Content starts

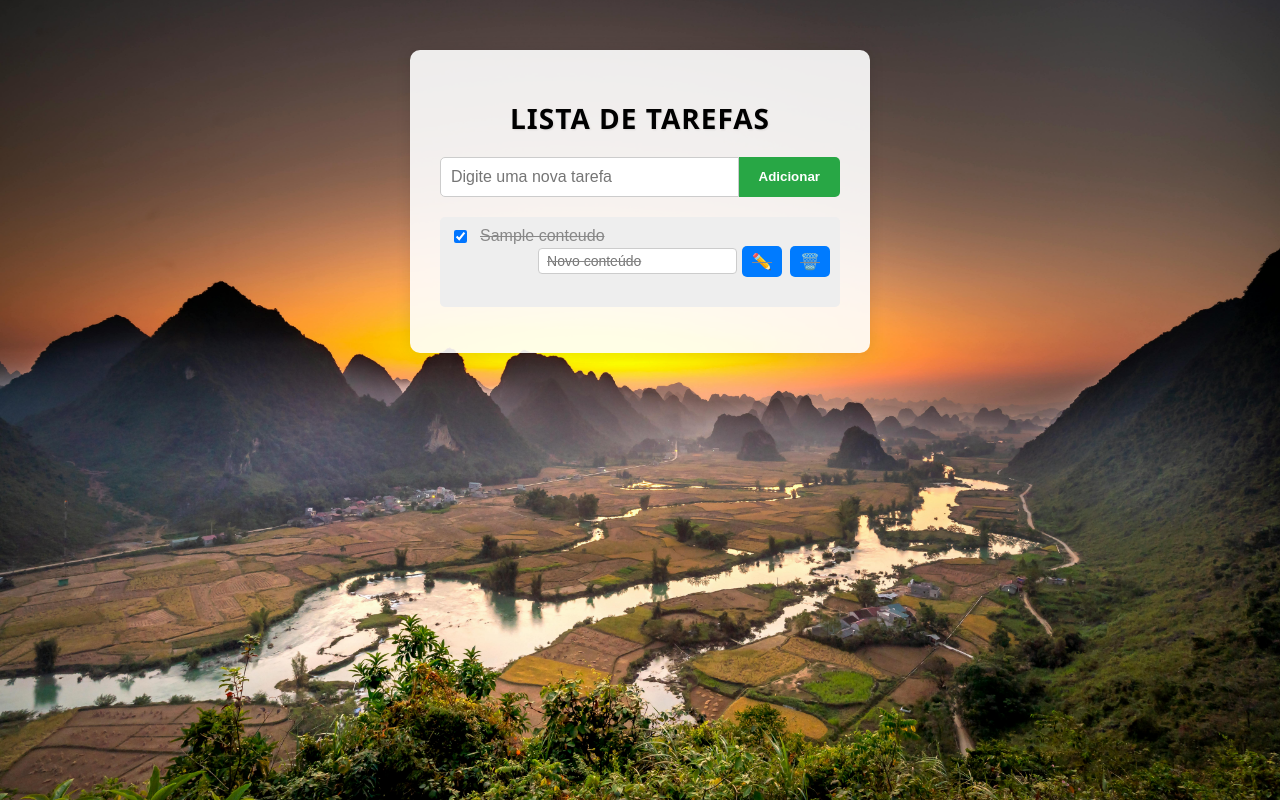
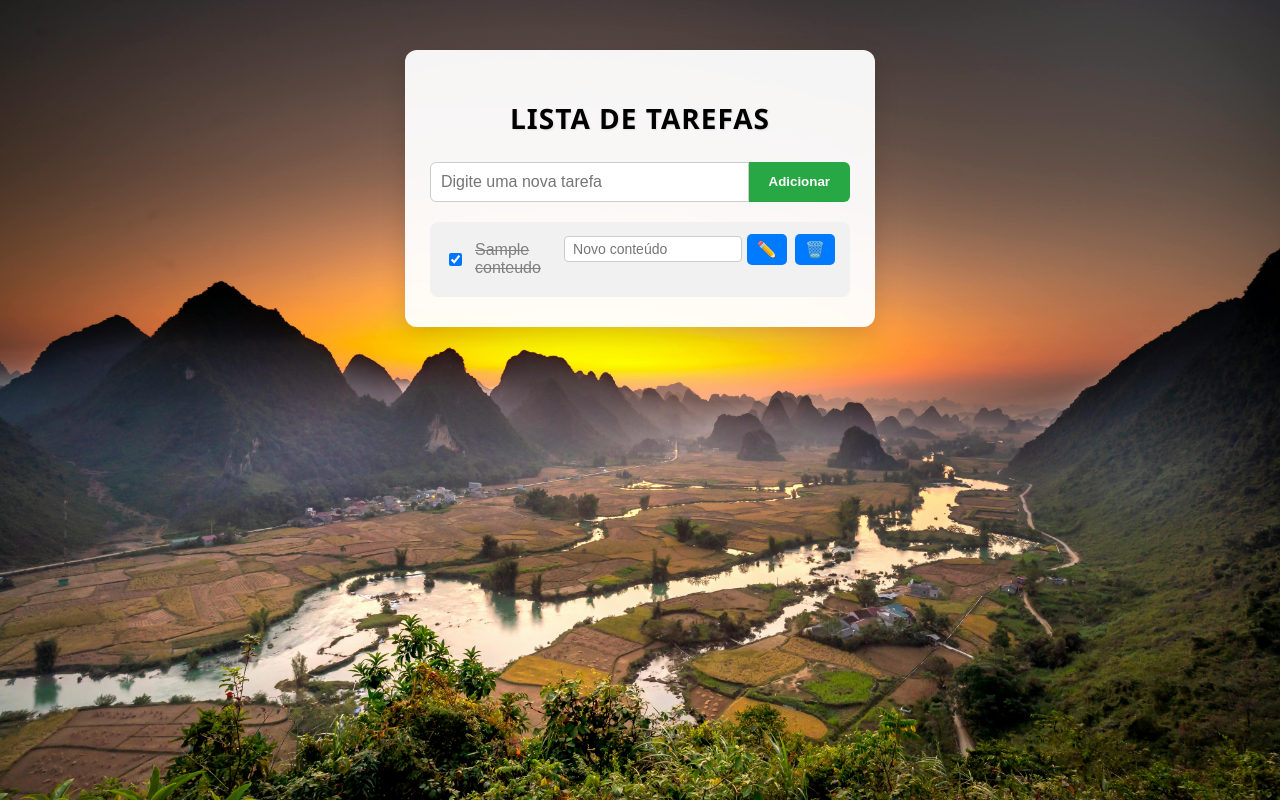
Before and after one commit to mariarita-cf/Flask-todo, a Flask app: page / in a window 1280 px wide. Run offline with Flask 3, Linux system fonts and the light colour scheme; tables that the repository leaves empty hold one stand-in row (values such as "Sample post"); a database or web service that is not in the repository returns one stand-in record (values such as "Sample title"); some libraries are stand-ins or nearby versions.

Commit message:
Melhorias visuais no layout da tarefa

```diff
--- a/static/style.css
+++ b/static/style.css
@@ -6,30 +6,30 @@ body {
     padding: 0;
     display: flex;
     justify-content: center;
+    align-items: start;
+    min-height: 100vh;
 }
 
 .container {
-    background-color: rgba(255, 255, 255, 0.9); /* branco translúcido */
+    background-color: rgba(255, 255, 255, 0.95);
     margin-top: 50px;
-    padding: 30px;
-    border-radius: 10px;
-    width: 400px;
-    box-shadow: 0 0 15px rgba(0,0,0,0.1);
+    padding: 30px 25px;
+    border-radius: 12px;
+    width: 420px;
+    box-shadow: 0 8px 24px rgba(0, 0, 0, 0.15);
 }
 
-
-   .titulo {
-    color: #000; /* Preto */
+.titulo {
+    color: #000;
     font-weight: bold;
     text-align: center;
     font-size: 28px;
-    margin-bottom: 20px;
+    margin-bottom: 25px;
     text-transform: uppercase;
     letter-spacing: 1px;
     text-shadow: 1px 1px 2px rgba(0,0,0,0.1);
     font-family: 'Segoe UI', Tahoma, Geneva, Verdana, sans-serif;
 }
-
 
 form {
     display: flex;
@@ -40,8 +40,9 @@ input[type="text"] {
     flex: 1;
     padding: 10px;
     font-size: 16px;
-    border-radius: 5px 0 0 5px;
+    border-radius: 6px 0 0 6px;
     border: 1px solid #ccc;
+    outline: none;
 }
 
 button {
@@ -51,7 +52,8 @@ button {
     color: white;
     font-weight: bold;
     cursor: pointer;
-    border-radius: 0 5px 5px 0;
+    border-radius: 0 6px 6px 0;
+    transition: background-color 0.3s ease;
 }
 
 button:hover {
@@ -61,39 +63,42 @@ button:hover {
 ul {
     list-style: none;
     padding: 0;
+    margin: 0;
 }
 
 li {
-    background-color: #eee;
-    padding: 10px;
-    margin-top: 5px;
-    border-radius: 5px;
+    background-color: #f1f1f1;
+    padding: 12px 15px;
+    margin-top: 10px;
+    border-radius: 8px;
     display: flex;
-    flex-wrap: wrap;
     align-items: center;
     justify-content: space-between;
-    position: relative;
+    gap: 15px;
+    flex-wrap: wrap;
 }
 
-.concluida {
-    text-decoration: line-through;
-    color: #888;
-}
-
-span.concluida {
-    text-decoration: line-through;
-    color: gray;
+.tarefa-conteudo {
+    display: flex;
+    align-items: center;
+    gap: 10px;
+    flex: 1;
 }
 
 .texto-tarefa {
-    display: inline-block;
-    margin-left: 10px;
+    font-size: 16px;
+    color: #333;
+    margin: 0;
+}
+
+.concluida .texto-tarefa {
+    text-decoration: line-through;
+    color: gray;
 }
 
 .acoes {
     display: flex;
     gap: 8px;
-    margin-left: auto;
 }
 
 .acoes form {
@@ -109,9 +114,11 @@ span.concluida {
     border-radius: 5px;
     cursor: pointer;
     font-size: 16px;
+    transition: background-color 0.3s ease;
 }
 
-.acoes button:hover, .acoes form button:hover {
+.acoes button:hover,
+.acoes form button:hover {
     background-color: #0056b3;
 }
 
@@ -121,16 +128,5 @@ span.concluida {
     border-radius: 4px;
     border: 1px solid #ccc;
     margin-right: 5px;
+    width: 160px;
 }
-
-.tarefa-conteudo {
-    display: flex;
-    align-items: center;
-    gap: 10px;
-}
-
-.texto-tarefa {
-    font-size: 16px;
-    margin: 0;
-    padding: 0;
-}
```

Content ends

Copy out each line of the material in which the word "tarefa" turns up.

Melhorias visuais no layout da tarefa
+.tarefa-conteudo {
 .texto-tarefa {
+.concluida .texto-tarefa {
-.tarefa-conteudo {
-.texto-tarefa {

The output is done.